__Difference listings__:
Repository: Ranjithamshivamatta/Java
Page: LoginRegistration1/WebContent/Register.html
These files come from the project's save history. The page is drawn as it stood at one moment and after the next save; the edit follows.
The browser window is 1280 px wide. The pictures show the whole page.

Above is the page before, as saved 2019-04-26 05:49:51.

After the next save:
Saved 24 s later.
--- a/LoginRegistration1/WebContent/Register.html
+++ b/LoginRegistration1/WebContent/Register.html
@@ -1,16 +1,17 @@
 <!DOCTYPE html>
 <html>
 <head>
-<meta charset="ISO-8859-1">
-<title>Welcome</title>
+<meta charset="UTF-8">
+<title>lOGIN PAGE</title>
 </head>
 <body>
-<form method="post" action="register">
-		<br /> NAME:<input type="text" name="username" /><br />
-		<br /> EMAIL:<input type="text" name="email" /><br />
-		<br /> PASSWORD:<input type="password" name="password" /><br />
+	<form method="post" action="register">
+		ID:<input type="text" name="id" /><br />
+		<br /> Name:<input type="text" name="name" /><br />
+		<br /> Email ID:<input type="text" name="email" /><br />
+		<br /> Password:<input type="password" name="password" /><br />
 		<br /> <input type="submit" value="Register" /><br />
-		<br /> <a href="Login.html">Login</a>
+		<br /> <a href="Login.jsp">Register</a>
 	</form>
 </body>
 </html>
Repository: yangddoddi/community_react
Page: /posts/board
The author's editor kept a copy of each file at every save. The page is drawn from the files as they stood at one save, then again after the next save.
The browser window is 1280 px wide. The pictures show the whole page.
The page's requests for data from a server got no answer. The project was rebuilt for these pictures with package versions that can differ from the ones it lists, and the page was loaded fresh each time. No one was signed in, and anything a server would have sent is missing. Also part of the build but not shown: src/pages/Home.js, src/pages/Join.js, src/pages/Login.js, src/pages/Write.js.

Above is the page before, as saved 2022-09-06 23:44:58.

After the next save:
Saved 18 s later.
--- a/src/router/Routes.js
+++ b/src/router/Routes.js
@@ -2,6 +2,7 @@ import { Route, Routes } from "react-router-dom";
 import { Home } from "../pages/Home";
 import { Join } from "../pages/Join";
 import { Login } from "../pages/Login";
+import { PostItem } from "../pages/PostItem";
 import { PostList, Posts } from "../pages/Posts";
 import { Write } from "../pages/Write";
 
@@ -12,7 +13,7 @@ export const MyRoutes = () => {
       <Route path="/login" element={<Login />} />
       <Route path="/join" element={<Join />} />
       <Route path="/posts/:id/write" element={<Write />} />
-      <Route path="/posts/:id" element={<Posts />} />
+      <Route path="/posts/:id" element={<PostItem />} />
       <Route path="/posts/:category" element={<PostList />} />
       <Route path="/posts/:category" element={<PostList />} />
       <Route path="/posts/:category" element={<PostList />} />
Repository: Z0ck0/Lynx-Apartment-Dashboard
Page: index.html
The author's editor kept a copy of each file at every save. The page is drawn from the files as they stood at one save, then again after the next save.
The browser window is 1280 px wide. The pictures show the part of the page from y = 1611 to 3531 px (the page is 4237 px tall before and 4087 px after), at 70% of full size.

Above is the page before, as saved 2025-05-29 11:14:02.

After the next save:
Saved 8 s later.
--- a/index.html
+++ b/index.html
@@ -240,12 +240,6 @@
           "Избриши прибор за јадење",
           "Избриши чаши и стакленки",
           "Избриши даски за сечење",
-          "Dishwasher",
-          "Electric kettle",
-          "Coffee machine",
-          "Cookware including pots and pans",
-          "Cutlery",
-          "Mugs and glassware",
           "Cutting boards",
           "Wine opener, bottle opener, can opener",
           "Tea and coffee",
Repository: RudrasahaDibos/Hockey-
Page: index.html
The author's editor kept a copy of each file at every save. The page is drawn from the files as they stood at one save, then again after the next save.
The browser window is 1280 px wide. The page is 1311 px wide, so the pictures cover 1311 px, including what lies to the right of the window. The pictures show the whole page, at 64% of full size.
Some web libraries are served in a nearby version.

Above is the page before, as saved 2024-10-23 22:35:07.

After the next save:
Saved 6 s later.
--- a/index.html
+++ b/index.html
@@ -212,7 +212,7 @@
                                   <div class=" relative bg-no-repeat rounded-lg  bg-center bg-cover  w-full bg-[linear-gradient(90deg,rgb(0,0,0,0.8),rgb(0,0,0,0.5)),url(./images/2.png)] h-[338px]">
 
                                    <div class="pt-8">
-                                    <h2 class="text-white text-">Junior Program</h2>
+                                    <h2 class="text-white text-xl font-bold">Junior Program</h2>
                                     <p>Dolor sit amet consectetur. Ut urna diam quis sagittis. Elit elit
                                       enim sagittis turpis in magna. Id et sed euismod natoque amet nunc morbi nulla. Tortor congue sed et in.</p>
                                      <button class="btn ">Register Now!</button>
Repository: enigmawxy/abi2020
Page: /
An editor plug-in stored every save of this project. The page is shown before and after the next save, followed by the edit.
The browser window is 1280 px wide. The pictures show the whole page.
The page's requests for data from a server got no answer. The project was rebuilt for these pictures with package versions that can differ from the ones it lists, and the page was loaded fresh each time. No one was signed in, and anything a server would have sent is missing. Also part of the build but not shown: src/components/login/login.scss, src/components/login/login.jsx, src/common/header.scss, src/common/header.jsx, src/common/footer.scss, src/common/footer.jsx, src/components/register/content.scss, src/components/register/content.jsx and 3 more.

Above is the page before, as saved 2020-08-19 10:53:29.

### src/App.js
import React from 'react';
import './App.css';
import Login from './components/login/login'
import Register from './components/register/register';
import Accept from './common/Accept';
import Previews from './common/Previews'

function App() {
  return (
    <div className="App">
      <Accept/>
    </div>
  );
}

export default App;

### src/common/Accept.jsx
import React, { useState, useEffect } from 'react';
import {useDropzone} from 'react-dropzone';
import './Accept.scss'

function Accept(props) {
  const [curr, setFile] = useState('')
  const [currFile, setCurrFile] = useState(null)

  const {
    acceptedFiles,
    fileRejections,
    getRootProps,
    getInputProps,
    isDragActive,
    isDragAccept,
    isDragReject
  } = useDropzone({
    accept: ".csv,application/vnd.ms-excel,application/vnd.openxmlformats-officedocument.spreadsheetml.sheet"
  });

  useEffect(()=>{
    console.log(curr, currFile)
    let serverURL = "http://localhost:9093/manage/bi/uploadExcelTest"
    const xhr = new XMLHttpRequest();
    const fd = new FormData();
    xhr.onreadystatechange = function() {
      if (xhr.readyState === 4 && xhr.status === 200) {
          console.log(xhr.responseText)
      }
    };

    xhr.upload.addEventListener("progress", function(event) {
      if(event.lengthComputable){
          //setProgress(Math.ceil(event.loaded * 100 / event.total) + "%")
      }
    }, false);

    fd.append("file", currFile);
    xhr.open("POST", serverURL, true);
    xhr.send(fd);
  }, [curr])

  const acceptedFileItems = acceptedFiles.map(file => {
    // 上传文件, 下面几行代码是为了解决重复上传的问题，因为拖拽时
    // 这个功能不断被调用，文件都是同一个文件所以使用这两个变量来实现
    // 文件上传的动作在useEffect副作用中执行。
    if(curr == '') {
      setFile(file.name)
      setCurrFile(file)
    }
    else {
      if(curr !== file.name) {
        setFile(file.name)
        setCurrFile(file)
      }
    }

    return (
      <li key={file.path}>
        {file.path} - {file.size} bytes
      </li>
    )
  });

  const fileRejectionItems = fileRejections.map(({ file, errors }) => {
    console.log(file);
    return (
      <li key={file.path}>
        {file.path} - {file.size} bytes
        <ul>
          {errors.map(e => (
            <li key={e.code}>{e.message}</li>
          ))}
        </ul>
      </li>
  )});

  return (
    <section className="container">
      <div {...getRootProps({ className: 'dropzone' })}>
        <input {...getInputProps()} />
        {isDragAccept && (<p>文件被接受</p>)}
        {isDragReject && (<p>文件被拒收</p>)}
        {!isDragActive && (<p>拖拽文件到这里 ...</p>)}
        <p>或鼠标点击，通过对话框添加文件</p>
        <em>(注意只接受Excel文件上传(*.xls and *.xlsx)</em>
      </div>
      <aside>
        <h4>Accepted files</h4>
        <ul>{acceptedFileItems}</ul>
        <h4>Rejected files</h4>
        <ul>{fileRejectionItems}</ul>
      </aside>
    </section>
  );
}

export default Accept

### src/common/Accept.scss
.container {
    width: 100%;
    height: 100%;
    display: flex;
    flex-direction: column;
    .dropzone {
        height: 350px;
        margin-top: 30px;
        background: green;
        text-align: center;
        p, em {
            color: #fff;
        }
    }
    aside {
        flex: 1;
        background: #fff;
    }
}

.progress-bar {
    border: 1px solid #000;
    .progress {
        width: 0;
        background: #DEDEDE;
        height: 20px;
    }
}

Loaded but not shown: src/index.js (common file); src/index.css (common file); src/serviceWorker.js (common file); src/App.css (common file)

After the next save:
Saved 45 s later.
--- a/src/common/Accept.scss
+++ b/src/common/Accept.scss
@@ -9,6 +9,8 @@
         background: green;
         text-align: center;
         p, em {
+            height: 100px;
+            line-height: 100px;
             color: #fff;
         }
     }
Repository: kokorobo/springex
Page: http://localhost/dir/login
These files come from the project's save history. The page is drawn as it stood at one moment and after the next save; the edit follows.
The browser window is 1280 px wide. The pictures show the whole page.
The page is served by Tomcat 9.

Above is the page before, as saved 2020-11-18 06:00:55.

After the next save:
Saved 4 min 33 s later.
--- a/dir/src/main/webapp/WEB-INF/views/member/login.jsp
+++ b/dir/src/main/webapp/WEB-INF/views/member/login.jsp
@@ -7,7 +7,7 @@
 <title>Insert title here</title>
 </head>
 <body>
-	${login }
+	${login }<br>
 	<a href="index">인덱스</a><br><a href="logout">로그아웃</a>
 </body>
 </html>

__WHAT THE TASK ASKS__: Write out again, exactly, the lines from the start of the entries up to and including the one with "Page: /posts/board". Nothing else belongs in the reply.

__REPLY__:
Repository: Ranjithamshivamatta/Java
Page: LoginRegistration1/WebContent/Register.html
These files come from the project's save history. The page is drawn as it stood at one moment and after the next save; the edit follows.
The browser window is 1280 px wide. The pictures show the whole page.

Above is the page before, as saved 2019-04-26 05:49:51.

After the next save:
Saved 24 s later.
--- a/LoginRegistration1/WebContent/Register.html
+++ b/LoginRegistration1/WebContent/Register.html
@@ -1,16 +1,17 @@
 <!DOCTYPE html>
 <html>
 <head>
-<meta charset="ISO-8859-1">
-<title>Welcome</title>
+<meta charset="UTF-8">
+<title>lOGIN PAGE</title>
 </head>
 <body>
-<form method="post" action="register">
-		<br /> NAME:<input type="text" name="username" /><br />
-		<br /> EMAIL:<input type="text" name="email" /><br />
-		<br /> PASSWORD:<input type="password" name="password" /><br />
+	<form method="post" action="register">
+		ID:<input type="text" name="id" /><br />
+		<br /> Name:<input type="text" name="name" /><br />
+		<br /> Email ID:<input type="text" name="email" /><br />
+		<br /> Password:<input type="password" name="password" /><br />
 		<br /> <input type="submit" value="Register" /><br />
-		<br /> <a href="Login.html">Login</a>
+		<br /> <a href="Login.jsp">Register</a>
 	</form>
 </body>
 </html>
Repository: yangddoddi/community_react
Page: /posts/board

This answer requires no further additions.